Why should you consider desk stretches? Making time for short breaks in your daily routine can reduce risk of injury. These “micro-breaks” should be taken before you start to feel pain, discomfort, or tiredness. That’s why it’s important to plan for them when you schedule your day.
Desk stretches don’t take much time. Other productive micro-breaks could be a quick walk up and down the stairs, or a walking meeting. These activities give your eyes and muscles a chance to recover if you spend a lot of your time at a computer. They improve blood flow, relieve tension, and reduce the risk of eye strain.
Learn more about stretching and moving more in your workday by watching this video with Janice Jaskolka, an ergonomist in Health, Safety, and Wellness at Hamilton Health Sciences.
A visual reminder in your workspace can help you remember to make time for short exercise breaks. The infographic below provides basic instructions for the stretches highlighted in the video, plus a few others.

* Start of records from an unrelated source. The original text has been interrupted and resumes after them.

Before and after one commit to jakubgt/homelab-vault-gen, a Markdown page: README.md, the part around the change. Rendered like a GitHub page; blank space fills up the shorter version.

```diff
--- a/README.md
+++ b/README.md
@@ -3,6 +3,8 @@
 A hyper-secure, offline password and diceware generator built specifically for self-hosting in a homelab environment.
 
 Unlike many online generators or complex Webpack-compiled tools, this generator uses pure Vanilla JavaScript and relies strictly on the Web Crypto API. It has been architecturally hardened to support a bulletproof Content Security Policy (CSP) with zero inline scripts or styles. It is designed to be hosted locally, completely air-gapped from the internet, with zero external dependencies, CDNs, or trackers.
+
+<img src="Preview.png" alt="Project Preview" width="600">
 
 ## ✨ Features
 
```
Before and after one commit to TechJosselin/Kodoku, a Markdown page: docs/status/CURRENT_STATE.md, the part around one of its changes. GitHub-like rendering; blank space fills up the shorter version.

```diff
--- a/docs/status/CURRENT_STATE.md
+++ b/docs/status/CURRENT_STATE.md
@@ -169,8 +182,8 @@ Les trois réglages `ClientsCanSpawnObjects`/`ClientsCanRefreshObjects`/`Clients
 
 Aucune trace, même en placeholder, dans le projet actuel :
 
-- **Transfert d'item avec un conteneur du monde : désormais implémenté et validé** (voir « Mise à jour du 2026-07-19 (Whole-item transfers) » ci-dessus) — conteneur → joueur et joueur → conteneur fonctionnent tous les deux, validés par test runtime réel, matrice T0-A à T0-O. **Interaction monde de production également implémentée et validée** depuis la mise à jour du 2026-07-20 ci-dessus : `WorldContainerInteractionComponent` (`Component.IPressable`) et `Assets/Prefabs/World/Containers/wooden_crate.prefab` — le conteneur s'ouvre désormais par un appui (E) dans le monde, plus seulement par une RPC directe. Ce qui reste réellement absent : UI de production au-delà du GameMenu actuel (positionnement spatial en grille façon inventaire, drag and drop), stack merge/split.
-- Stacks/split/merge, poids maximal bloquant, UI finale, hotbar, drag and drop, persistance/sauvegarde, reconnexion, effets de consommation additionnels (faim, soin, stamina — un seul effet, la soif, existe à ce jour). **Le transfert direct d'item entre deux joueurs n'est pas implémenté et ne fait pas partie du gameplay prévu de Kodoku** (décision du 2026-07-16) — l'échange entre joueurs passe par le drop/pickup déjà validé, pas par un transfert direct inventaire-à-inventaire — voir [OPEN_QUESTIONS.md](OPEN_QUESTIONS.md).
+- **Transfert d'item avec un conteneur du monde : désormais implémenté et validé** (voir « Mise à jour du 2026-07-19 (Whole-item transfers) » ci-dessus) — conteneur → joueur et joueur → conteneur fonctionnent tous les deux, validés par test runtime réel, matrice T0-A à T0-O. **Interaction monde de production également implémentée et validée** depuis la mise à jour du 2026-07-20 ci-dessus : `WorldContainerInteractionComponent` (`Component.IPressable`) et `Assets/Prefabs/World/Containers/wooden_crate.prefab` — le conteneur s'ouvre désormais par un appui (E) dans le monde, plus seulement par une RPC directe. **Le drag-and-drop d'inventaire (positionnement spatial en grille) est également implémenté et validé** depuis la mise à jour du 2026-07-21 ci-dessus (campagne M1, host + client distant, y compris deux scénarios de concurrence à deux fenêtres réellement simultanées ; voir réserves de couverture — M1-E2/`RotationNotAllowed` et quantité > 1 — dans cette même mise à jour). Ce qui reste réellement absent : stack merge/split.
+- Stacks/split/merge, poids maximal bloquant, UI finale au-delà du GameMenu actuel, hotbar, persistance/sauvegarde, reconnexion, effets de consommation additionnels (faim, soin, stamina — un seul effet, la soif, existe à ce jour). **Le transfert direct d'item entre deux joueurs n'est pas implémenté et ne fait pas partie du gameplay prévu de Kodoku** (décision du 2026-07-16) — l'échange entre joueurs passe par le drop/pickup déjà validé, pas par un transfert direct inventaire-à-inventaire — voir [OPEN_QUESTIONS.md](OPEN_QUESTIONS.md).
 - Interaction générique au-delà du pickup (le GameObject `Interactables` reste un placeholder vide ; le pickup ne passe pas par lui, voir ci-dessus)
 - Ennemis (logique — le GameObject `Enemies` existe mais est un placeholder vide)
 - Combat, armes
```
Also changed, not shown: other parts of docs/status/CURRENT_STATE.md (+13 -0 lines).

Click the poster to download a copy so you can keep it handy in your workspace.
Natural breaks from repetitive activities
Many of us need to perform repetitive tasks as part of our job. This could be typing for long periods of time, stocking products, or many other activities. There are a variety of ways to give your body a break from this repetition, in addition to desk exercises.
- Micropauses are brief breaks to look away from your computer monitor, or pause what you’re doing and relax your arms at your sides.
- A break from repetitive work might arise when you need to take a phone call, or when a coworker stops by for a discussion.
- Deliberate changes in tasks can give you a break. Alternate between tasks that require different movements.
- Formal breaks are important. During your coffee and lunch breaks, take time to relax and move around.
Rethinking your workspace
The way your workspace is organized can also have an effect on your body. Reorganizing items at your workstation can help to create a comfortable work space. A good way to start is to think about the items around you in terms of how frequently you use them in a work day.
Check out this post on creating an ergonomic workspace.